The Breeders Cup." Or, you can read another one in Psychology Today. In another "breeders" complain that the restaurant menu is unintelligible to their children. In another, an author complains saying "Breeders: your children do not make you superior." Perhaps the most intriguing is from First Things Blog "rage against the breeders" which quotes articles in The Weekly Standard and the Washington Post.
The disdainful term "breeders" is shocking enough but the bitterness, anger, and rage among those choosing to remain childless is even more distressing. Sure, who among us has not wondered in our hearts, get that kid out of church or out of the restaurant or out of the store when a parent is oblivious to the screams, rudeness, or loss of control on the part of their children. But how did we move from frustration directed against the parent to an intolerance for children?
A number of the authors in these articles focused on the stress children cause their parents (duh!) or the financial cost (is this news?!?) or the supposed disappointment of parents with parenting in general (who has not been there?). I read of the childless who think children should be kept locked up at home until they are adult and socialized (what happened to the folks writing this hogwash?). I heard statements that those choosing to remain childless are in the upper tiers of income, education, and professional vocations (where do these folks think they are going to find people to wait upon them or serve them if there are no "breeders?").
But then I think of how many congregations banish children from the Sanctuary with the so-called "Children's Church" that keeps the kids away from adults so that the adults can do their thing unhindered by the need to teach, nurture, or care for their kids. And then I think of how many folks insist that every time the church door is open, child care must be offered. And I think of the myriad of children who run around church buildings while their parents sit gabbing over coffee (oblivious to where their children are or what trouble they are getting into). Just maybe it is not only in the secular world that we have stopped viewing children as gifts from the Lord and parenting as the most sacred vocation within the home and community.
It is shocking to me that so many folks seem to think of kids as a huge burden upon them (even the children not theirs). It is shocking that in so many ways the Church has subtly reinforced this by banishing the kids to their own version of church (neatly out of the way of the adults). It is shocking to me that couples in premarital counseling often express uncertainty about whether or not they will have children and choose to delay children until other priorities in their lives are accomplished (most of them begin with ME).

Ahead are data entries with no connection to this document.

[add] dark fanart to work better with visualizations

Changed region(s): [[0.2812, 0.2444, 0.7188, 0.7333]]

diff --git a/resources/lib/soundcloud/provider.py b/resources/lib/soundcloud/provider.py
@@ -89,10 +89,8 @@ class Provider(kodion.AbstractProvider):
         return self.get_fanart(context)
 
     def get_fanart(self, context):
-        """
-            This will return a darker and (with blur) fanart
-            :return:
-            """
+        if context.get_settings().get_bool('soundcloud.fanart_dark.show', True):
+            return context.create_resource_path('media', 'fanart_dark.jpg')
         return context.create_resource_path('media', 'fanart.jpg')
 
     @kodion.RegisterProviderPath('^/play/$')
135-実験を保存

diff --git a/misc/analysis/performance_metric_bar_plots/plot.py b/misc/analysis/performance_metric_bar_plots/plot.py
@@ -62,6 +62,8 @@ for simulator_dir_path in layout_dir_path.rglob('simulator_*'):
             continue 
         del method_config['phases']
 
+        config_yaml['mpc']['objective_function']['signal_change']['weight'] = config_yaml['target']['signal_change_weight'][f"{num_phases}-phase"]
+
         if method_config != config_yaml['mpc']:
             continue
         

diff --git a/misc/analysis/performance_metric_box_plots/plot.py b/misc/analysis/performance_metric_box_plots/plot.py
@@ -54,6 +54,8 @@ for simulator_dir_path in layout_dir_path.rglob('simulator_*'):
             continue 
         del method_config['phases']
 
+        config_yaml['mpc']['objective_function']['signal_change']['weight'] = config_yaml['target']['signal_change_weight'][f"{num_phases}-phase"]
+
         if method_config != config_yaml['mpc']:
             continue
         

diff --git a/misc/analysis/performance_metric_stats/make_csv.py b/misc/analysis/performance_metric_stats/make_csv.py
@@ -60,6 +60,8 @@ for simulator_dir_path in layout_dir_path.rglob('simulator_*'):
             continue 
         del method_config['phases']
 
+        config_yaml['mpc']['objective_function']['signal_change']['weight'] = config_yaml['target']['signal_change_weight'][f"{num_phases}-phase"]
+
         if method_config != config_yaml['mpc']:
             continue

Look around at the Sunday schools of our church body and you see empty rooms. Look around at the parochial schools closing or religious high schools closing for lack of children. Look around at the age of those who slap the sausage on your sausage biscuit or hand you your Big Mac at McDonalds. We are genuinely anti-abortion and pro-life but that has not kept us from being influenced by the few or none children choice that so many of our couples are making. Perhaps Rome is right, the availability and approval of varied forms of birth control have radically reshaped not only our understanding of marriage, but also of children. In the end we are being pushed further and further from the Scripture and tradition and it is a bold new world that at least this person does not want to enter...